▸ **Work task**:
Where does the word "WeightHistoryPlotter" show up in the records? Copy every line that holds it.

▸ **Recorded information**:
□ □ □ □

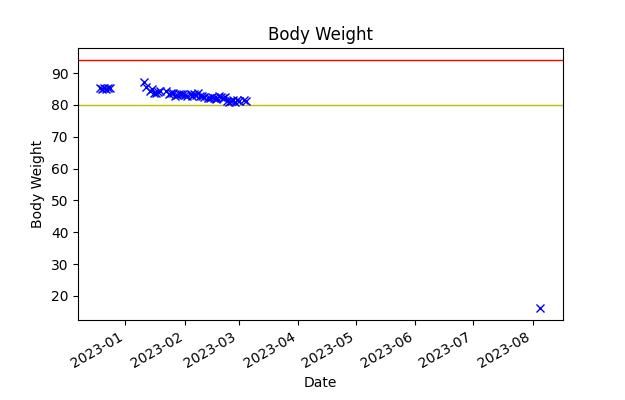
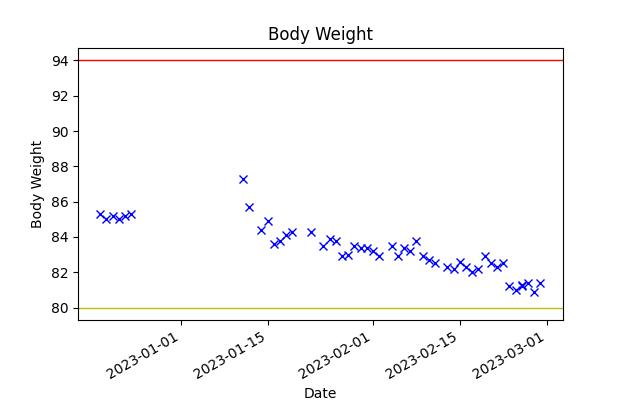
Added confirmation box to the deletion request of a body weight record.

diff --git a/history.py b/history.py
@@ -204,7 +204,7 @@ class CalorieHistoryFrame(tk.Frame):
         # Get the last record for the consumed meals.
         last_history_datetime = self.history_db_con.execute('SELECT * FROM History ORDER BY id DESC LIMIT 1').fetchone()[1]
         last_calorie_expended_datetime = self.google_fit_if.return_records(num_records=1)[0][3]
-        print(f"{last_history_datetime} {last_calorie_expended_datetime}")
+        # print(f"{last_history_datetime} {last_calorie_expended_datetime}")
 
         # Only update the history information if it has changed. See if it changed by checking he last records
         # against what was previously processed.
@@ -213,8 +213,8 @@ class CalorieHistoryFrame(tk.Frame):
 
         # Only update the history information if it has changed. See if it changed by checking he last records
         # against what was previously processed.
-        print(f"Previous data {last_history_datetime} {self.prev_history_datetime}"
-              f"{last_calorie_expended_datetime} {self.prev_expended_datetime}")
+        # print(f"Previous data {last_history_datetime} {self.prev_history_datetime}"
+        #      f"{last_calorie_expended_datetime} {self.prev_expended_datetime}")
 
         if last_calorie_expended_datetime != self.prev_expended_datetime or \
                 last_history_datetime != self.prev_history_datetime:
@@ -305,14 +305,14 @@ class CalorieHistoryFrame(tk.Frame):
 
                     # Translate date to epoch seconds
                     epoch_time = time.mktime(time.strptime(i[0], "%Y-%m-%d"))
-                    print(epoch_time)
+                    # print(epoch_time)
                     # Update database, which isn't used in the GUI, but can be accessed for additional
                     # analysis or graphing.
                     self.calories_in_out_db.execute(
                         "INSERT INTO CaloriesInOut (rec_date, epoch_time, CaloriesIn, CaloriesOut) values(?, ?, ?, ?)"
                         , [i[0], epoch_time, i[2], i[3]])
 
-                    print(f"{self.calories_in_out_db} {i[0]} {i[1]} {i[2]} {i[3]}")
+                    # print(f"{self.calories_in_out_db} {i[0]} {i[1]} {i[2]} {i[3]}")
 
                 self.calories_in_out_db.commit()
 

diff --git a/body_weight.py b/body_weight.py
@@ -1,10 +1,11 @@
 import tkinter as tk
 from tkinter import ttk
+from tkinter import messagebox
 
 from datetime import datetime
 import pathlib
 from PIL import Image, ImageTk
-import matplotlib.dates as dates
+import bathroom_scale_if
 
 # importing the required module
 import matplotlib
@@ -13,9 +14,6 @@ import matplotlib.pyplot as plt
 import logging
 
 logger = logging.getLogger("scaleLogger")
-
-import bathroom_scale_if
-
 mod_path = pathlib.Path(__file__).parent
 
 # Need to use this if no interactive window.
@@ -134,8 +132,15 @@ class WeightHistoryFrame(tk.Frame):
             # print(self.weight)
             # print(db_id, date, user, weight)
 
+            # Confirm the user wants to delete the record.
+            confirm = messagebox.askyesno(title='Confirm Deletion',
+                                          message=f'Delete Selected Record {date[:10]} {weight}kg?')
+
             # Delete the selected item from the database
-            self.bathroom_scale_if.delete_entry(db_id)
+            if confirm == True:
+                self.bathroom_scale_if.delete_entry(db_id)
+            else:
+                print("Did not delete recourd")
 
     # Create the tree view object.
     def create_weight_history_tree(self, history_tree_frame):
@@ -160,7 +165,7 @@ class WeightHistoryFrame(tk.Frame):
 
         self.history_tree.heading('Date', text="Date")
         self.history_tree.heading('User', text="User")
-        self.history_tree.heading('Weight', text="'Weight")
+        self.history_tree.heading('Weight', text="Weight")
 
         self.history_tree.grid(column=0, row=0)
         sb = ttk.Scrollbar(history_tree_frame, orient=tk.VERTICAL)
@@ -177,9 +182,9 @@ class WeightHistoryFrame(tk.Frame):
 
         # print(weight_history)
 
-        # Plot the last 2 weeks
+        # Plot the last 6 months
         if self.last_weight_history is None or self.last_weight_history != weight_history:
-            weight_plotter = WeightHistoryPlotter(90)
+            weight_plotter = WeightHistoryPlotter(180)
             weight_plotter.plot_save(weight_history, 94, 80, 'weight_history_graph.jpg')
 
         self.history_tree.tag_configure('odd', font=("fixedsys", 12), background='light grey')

□ □ □ □

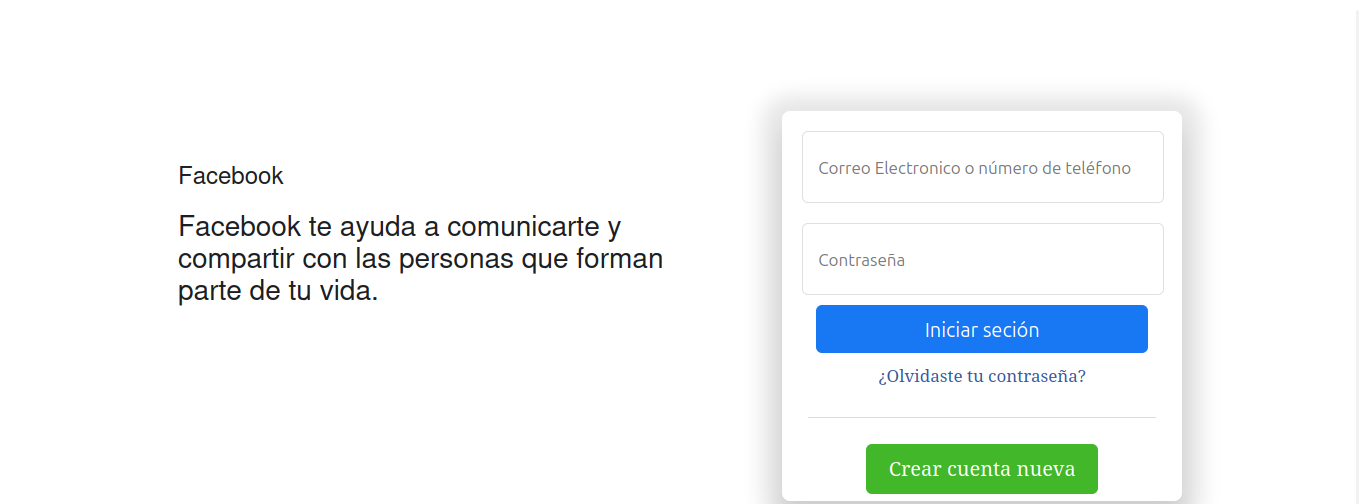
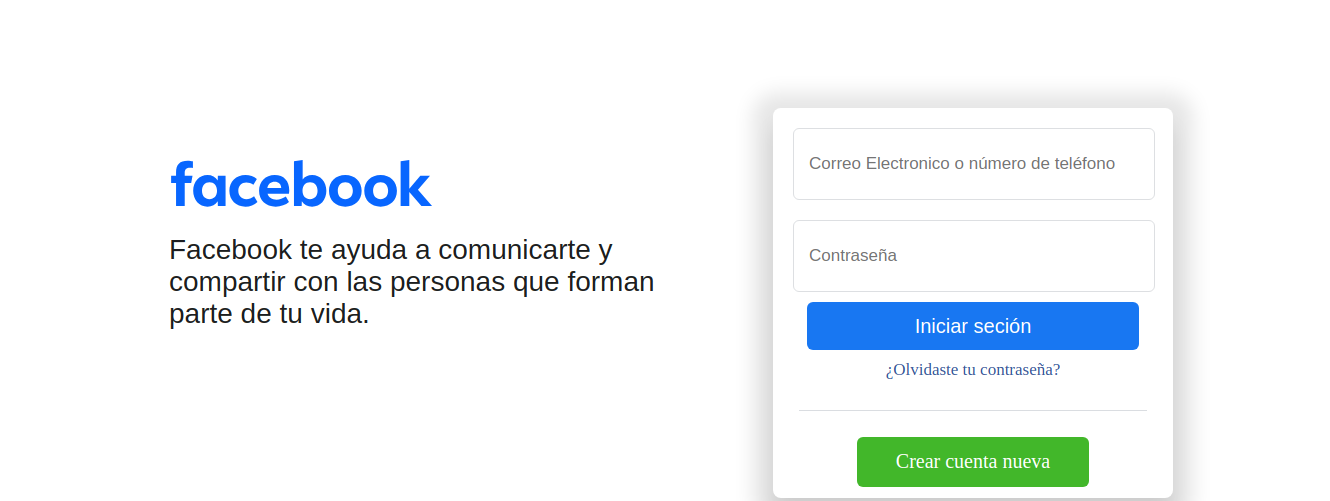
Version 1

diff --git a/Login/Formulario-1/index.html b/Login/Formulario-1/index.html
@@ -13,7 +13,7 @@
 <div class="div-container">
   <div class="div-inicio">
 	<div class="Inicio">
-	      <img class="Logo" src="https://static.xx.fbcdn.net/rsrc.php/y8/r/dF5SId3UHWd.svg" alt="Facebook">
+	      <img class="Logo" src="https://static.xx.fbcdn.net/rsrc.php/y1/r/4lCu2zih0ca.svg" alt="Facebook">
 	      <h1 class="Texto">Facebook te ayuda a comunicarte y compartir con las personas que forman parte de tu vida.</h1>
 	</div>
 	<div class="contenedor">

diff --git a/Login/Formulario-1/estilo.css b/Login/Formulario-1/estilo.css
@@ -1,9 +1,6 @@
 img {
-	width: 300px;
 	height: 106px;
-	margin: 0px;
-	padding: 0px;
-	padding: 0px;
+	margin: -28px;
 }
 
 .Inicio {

□ □ □ □

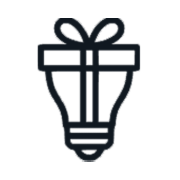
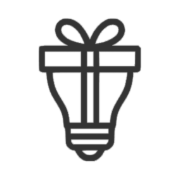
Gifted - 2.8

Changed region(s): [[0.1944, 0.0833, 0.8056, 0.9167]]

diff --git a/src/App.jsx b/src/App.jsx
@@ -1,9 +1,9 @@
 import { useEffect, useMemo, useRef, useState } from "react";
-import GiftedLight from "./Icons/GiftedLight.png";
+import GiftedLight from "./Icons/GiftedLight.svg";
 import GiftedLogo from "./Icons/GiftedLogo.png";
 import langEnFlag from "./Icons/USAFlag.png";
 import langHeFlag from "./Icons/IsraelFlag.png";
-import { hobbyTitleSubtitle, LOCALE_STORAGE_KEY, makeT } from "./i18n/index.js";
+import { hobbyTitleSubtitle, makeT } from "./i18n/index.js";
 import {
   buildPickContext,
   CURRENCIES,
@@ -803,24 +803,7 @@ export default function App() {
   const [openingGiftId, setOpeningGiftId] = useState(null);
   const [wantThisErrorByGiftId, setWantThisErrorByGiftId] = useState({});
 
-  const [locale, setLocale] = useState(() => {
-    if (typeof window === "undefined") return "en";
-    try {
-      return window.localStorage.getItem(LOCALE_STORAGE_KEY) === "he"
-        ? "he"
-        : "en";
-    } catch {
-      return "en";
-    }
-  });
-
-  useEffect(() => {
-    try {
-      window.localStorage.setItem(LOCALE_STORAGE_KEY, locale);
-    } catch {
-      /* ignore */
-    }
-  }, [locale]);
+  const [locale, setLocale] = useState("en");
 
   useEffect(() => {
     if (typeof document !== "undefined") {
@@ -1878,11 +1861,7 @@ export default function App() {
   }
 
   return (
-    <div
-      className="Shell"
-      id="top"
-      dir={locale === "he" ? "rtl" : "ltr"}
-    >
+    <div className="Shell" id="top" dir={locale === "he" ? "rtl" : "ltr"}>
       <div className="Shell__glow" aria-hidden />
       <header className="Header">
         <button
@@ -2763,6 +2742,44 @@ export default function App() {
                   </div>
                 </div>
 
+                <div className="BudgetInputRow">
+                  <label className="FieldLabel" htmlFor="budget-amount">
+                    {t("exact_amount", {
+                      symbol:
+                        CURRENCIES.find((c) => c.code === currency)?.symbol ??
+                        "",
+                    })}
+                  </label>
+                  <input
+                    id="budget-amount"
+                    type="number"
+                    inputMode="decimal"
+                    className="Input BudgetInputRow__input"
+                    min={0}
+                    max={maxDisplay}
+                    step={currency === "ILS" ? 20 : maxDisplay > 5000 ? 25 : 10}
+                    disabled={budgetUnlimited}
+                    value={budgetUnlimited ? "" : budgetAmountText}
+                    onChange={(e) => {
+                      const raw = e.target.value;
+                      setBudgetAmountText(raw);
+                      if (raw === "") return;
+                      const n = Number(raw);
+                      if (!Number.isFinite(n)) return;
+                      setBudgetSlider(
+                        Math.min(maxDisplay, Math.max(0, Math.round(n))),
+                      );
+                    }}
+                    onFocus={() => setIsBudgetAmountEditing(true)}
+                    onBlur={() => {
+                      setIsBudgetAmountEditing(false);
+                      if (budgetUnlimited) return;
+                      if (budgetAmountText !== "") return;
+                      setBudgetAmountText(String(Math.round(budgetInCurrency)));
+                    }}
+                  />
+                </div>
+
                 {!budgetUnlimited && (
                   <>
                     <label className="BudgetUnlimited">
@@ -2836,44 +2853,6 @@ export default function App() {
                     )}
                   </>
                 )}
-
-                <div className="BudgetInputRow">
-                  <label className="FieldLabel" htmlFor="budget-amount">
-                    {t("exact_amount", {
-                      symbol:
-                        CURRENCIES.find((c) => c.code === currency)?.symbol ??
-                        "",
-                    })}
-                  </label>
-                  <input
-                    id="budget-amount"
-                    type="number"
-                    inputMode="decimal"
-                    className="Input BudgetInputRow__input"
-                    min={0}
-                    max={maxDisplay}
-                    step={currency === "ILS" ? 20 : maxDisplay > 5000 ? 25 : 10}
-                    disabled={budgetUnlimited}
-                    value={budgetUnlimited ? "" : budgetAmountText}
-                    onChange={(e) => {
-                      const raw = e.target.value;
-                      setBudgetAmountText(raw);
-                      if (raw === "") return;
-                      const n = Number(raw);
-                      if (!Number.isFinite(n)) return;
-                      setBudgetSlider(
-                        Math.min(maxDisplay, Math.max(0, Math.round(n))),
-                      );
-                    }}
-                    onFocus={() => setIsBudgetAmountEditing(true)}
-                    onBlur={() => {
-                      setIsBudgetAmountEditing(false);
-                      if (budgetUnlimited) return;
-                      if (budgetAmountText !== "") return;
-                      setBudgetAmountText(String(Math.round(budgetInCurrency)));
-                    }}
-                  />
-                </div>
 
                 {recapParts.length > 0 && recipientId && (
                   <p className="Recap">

□ □ □ □

▸ **Solved exercise**:
-            weight_plotter = WeightHistoryPlotter(90)
+            weight_plotter = WeightHistoryPlotter(180)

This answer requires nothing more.